I include being an avid football and hockey fan in my resume, yet I never ogle their all-stars or pro-bowl games, because in my belief, you can not perfect timing, which is considerable for quality play in these sports, in one media frenzied week of practice. The games are a farce.
Baseball, however, is a rather new sport, which although being a team sport, is also strongly an individual sport, which can be played to a high degree of skill level with total strangers. Don't regain me injurious, baseball is won and lost as a team anguish over the long haul, but a single game can be dominated by one or two players.
Based on this argument, Baseball's All-Star game should be an lively and action filled game which would grip the avid baseball fan around the throat and not let go until the last out of the game. So how advance interest in Baseball's All-Star game is only slightly higher than a lousy football Pre-season gameall Let's investigate what may be deplorable and how to possibly solve the issues.
I realize the intent of MLB allowing fans to vote for the two league's All-Star players, increased fan participation and interest, but does it actually work? In my conception...No. It doesn't prefer a rocket scientist to figure out a huge market team, such as the Yankees and Red Sox, will procedure more votes than a itsy-bitsy market team such as Tampa or Colorado.
This may, and sometimes does, result in a less skilled player being elected to the team, but at times there is such a glaring unpleasant up of who made it and who didn't, it makes the entire seriousness and validity of the game a joke.
I must admit I'm guilty of this crime for I vote for my team's players exclusively, because to do otherwise would be considered treason. I'm lawful blue to God, Family, Country and the Cardinals.
MLB, which would never publicly admit making a mistake, attempted to true this diminutive mistake of fan voting, and created a spacious Mistake by granting home field advantage in the World Series to the league which won the All-Star game.
They have now taken the results of a meaningless game and have negatively affected the outcome of the World Series, baseball's showcase. Baseball continues to gang up on Pete Rose, one of baseball's greatest players, for betting on baseball, yet continue to manipulate millions of dollars in gambling revenue by awarding the "Home Field Advantage," which is proven to affect the outcomes between two evenly matched opponents. Talk about calling the kettle gloomy.
Pitching, not any different than any other ball game, decides who wins the All-Star game, period.

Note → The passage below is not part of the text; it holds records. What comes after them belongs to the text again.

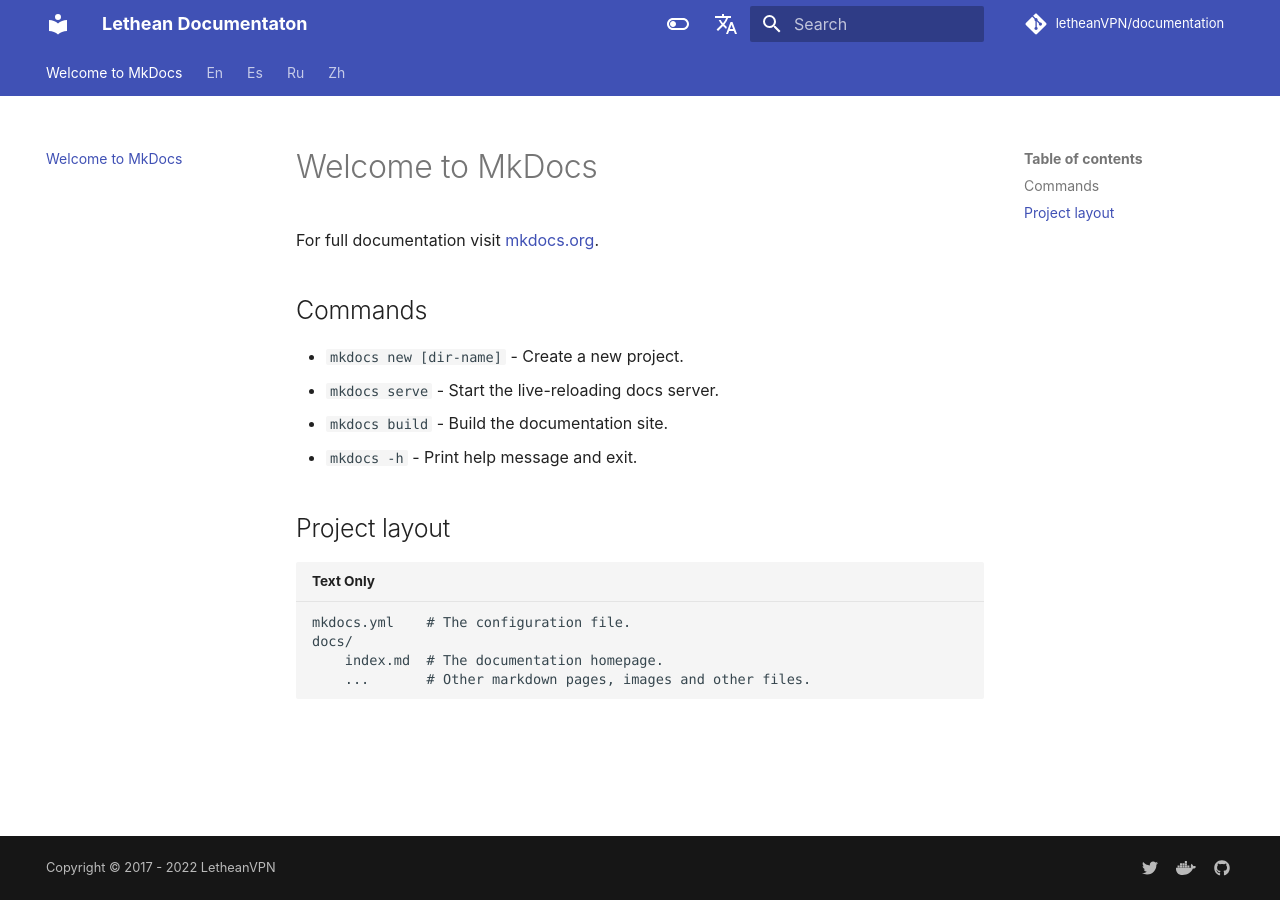
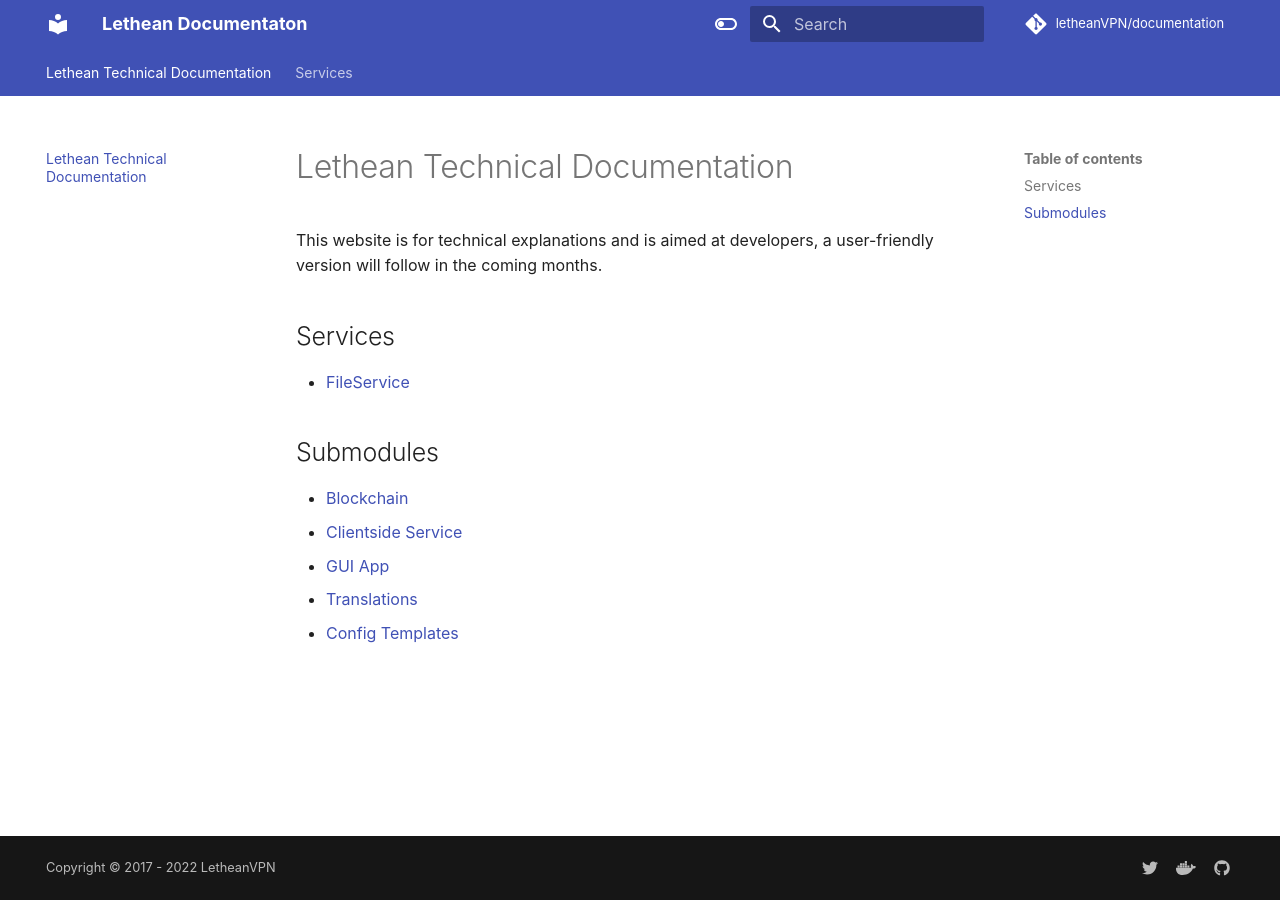
Before and after one commit to letheanVPN/documentation, an MkDocs documentation site: the page built from docs/index.md, in a window 1280 px wide. Built offline with MkDocs 1.6.1 and Material for MkDocs 9.7.7, drawn with Linux system fonts in a browser that asks for light colours; comment, search, counter and statistics services are not loaded.

Commit message:
documentation update

```diff
--- a/docs/index.md
+++ b/docs/index.md
@@ -1,17 +1,15 @@
-# Welcome to MkDocs
+# Lethean Technical Documentation
 
-For full documentation visit [mkdocs.org](https://www.mkdocs.org).
+This website is for technical explanations and is aimed at developers, a user-friendly version will follow in the coming months.
 
-## Commands
+## Services
 
-* `mkdocs new [dir-name]` - Create a new project.
-* `mkdocs serve` - Start the live-reloading docs server.
-* `mkdocs build` - Build the documentation site.
-* `mkdocs -h` - Print help message and exit.
+* [FileService](services/filesystem.md)
 
-## Project layout
+## Submodules
 
-    mkdocs.yml    # The configuration file.
-    docs/
-        index.md  # The documentation homepage.
-        ...       # Other markdown pages, images and other files.
+- [Blockchain](https://github.com/letheanVPN/blockchain)
+- [Clientside Service](https://github.com/letheanVPN/lthn)
+- [GUI App](https://github.com/letheanVPN/app)
+- [Translations](https://github.com/letheanVPN/i18n)
+- [Config Templates](https://github.com/letheanVPN/config-templates)
--- a/mkdocs.yml
+++ b/mkdocs.yml
@@ -35,19 +35,6 @@
     - header.autohide
 extra:
   generator: false
-  alternate:
-    - name: English
-      link: /en/
-      lang: en
-    - name: Russian
-      link: /ru/
-      lang: ru
-    - name: Chinese (Simplified)
-      link: /zh/
-      lang: zh
-    - name: Spanish
-      link: /es/
-      lang: es
   social:
     - icon: fontawesome/brands/twitter
       link: https://twitter.com/letheanVPN
@@ -63,8 +50,6 @@
   - search:
       lang:
         - en
-        - ru
-        - es
 markdown_extensions:
   - abbr
   - admonition
```
Also changed, not shown: docs/en/index.md (deleted, +0 -17 lines), docs/es/index.md (deleted, +0 -17 lines), docs/ru/index.md (deleted, +0 -17 lines), docs/services/filesystem.md (added, +20 -0 lines), docs/zh/index.md (deleted, +0 -17 lines).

The allege with pitching is it's not broken-down to glean or lose the game, but rather is treated like a restricted rehab assignment. A pitcher can strike out the side on 9 pitches, but will be replaced the next inning. Why, there is too distinguished money invested in these pitchers to risk a chance of injury or fatigue which would negatively affect their home team when season play resumes.
Managers are forced to be politically apt and play every player on the roster. Do everyday managers construct it a point to play their entire roster every game, of course not. They play to pick up and could care less if a player pouts because he didn't find the chance to play.
Let's summarize a bit.
1. Although fan voting for All-Star players is Ok, it doesn't necessarily mean the best players are chosen.
2. As a used player, I would be thankful so many fans voted for me, but I'd be honored to be selected by my peers, the players I do battle with on a daily basis, and enjoy I would subconsciously play harder.
3. Pitching is no longer pitching. The days of a hurler throwing a 12 inning game are long gone, replaced by pitch counts, which could result in him being pulled in the fourth inning of a tied game. So pitchers will not be extinct as a pitcher in the All-Star game.
4. Managers are held accountable to a political suitable game, not a masterful managing job.
5. MLB is on the verge of destroying the descend Classic, if it continues with the stupidity of awarding home field advantage to a particular league based on the outcome of a poorly played and poorly managed All-Star game.
Here's a few suggestions I'd like to keep forth for baseball to ponder.
1. Eliminate the World Series home field result.
2. Instead of using starting pitchers, exhaust relief pitchers for the game. Unlike starters, they are accustomed to warming up rapid and throwing one or two innings. They are in their natural realm and risk of injury is very minute, plus it won't affect a team's starting rotation schedule.
3. utilize coaches, voted on by managers, to manage the teams. These coaches would be the best of the best, with aspirations of becoming managers. Let's give them a chance to note their talent.
I'd delight in hearing comments and suggestions from other fans on how to set the All-Star game.